Let’s get real for a moment — what’s the first visual that comes to mind when you hear the words “startup founder”? Perhaps some variation of a Silicon Valley stereotype, cemented into consciousness by the HBO show of the same name:

  • Cis male (of the bro-y variety);
  • Wears a uniform usually consisting of a t-shirt and expensive jeans (that don’t look expensive);
  • Walks a shiny (but retro) fixie up those treacherous San Francisco hills;
  • Early adopter of nearly any wearable tech;
  • Loves AirPods (this is going to be a controversial one).

To confirm this, try a simple Google Image search!

Luckily, our latest Badass Woman breaks this mold entirely.

From the moment I started speaking with Croissant co-founder Nisha Garigarn, I sensed that she’s a much-needed breath of fresh air in the tech world. Open, candid, and genuine, Nisha had a lot to share about the challenges of growing into her role as “entrepreneur,” rising up in a male-dominated realm, and making it all happen in New York City. She represents a new wave of diversity that is challenging the status quo of what startup leadership looks like.

In fact, after completing a four-month stint at a startup accelerator in San Francisco in 2016, she knew that the city was not where she wanted to launch and grow her company. “I appreciated the diversity of New York a lot more after being in San Francisco,” she explains. “Everyone I met there was working in startups or something related to startups. And in my batch, there were only a handful of women founders out of dozens of companies with multiple co-founders. So I understood why people say there’s a lack of diversity in Silicon Valley.”

Croissant is an app that allows you to find and book seats at coworking spaces. According to their website, the platform “makes it easy to find workspaces on the go. Try new coworking spaces or drop by your comfortable favorites. Our membership allows you to be productive wherever your life takes you.” NYC is undoubtedly a hub for entrepreneurs, freelancers, and remote employees, so it’s not hard to agree that Nisha and her team chose wisely.

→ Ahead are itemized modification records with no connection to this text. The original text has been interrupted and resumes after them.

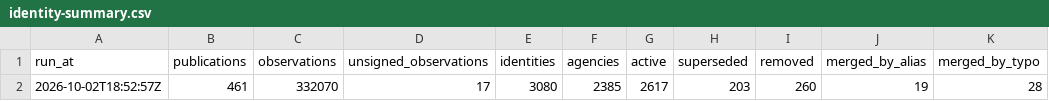
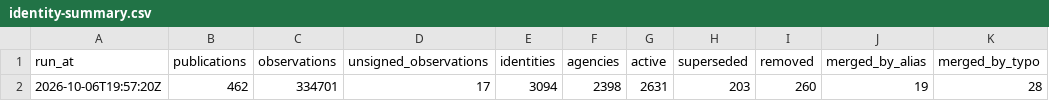
Before and after one commit to deportationdata/ice-287g, a CSV file: data/qa/identity-summary.csv, drawn as a sheet; only a part is shown; the diff names each change by its address in the sheet, - before the commit and + after, or states it on an @@ line.

```diff
--- a/data/qa/identity-summary.csv
+++ b/data/qa/identity-summary.csv
-A2 (run_at): 2026-10-02T18:52:57Z
+A2 (run_at): 2026-10-06T19:57:20Z
-B2 (publications): 461
+B2 (publications): 462
-C2 (observations): 332070
+C2 (observations): 334701
-E2 (identities): 3080
+E2 (identities): 3094
-F2 (agencies): 2385
+F2 (agencies): 2398
-G2 (active): 2617
+G2 (active): 2631
```
Also changed, not shown: data/qa/identity-candidates.csv, data/qa/qa-acquisition.csv, 13 other files.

Bringing ideas to life

For Nisha, the inspiration for Croissant came from her own experience shifting from a full-time office job to a more flexible work life. She had relocated from Los Angeles to NYC in 2013 and had naturally become enamored with the city — but she quickly realized that her new desk job wasn’t satiating the desire for change and excitement that had compelled her to make the move in the first place.

“Moving to New York made me realize that it wasn’t only my environment that was making me feel unfulfilled. It was what I was doing with my life. Moving wasn’t going to change that,” she explains. That’s when the desire to do something different first popped into her mind.

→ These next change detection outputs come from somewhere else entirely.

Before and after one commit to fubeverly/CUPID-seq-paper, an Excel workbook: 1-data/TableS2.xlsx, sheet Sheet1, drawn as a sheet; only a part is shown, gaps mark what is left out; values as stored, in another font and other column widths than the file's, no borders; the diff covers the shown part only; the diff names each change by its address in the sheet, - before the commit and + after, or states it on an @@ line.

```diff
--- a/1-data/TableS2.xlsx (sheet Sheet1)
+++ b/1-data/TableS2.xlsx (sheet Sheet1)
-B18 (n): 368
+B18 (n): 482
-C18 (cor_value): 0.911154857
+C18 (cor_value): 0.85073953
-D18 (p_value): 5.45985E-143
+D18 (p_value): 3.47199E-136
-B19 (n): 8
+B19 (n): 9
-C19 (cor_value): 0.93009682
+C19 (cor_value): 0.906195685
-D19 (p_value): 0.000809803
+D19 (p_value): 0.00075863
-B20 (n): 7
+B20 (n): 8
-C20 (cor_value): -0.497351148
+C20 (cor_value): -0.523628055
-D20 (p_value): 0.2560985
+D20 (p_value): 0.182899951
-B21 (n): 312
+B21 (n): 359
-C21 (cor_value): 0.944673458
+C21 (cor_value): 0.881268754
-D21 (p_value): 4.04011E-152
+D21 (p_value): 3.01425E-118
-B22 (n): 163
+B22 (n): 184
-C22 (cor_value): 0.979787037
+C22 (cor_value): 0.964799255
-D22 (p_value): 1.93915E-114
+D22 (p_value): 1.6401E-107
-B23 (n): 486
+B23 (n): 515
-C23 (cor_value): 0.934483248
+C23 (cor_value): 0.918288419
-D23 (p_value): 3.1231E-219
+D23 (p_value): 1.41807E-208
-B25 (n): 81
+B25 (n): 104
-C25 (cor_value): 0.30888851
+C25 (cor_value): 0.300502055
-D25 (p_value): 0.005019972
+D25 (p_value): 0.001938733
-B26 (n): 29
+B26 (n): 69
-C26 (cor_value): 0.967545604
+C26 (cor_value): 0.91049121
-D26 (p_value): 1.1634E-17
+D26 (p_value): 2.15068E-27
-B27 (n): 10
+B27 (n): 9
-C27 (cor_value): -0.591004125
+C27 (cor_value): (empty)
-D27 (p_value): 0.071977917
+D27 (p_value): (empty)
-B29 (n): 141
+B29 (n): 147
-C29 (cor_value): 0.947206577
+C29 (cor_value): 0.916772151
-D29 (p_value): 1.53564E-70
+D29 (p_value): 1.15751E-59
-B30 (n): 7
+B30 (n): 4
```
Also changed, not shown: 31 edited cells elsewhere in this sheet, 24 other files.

She continues: “At my full-time marketing job, they had this game where you could spin a wheel and get a prize, one of which was a chance to go work at one of our other offices around the world. All I wanted was to travel and work, and at the time it seemed like the only way I could do that was to win the silly wheel-spinning game. I didn’t win, but it made me realize that I wanted to find a way to do cool things while being productive.”

By the time Nisha and her co-founders came up with the idea for Croissant, she had already quit her full-time job and had begun working on a different startup idea. Not having a background in technology, Nisha was starting to feel that in order to pivot her career path, she’d need to hone new skills. An intimidating prospect — but one that so many of us who make mid-career shifts have to face.

“I tried to find work doing marketing at startups, but they were only hiring developers. So I was like okay, if I learn these skills I can have more opportunities to choose what kind of job I want, instead of just going to the first company that would hire me,” she recounts. “So I started to learn how to code. I had taken a coding class in college so I wasn’t going into it completely blind, but it was the first time I was taking it seriously as a career option.”

Being a first-generation American and child of Thai immigrants, education was always a focus. So while programming was certainly a deviation from marketing, Nisha was able to draw from her childhood experiences to devote herself to learning the craft.

“Growing up, I loved being creative, but mostly I wanted to get good grades, get into a good college, and then I hoped I would figure it out from there,” she remembers. “My dad is a programmer, so I always had tech in my life and he encouraged me to learn how to code. I never did it as a child, but I was always using computers.”

As she continued to sharpen her coding abilities, Nisha started attending hackathons, where she began to understand the power of being a programmer. “I was like, oh, wait — I can actually make things with this new skill that I have. I can go into a hackathon with just an idea and walk out with something functional. I’d never felt like that before.”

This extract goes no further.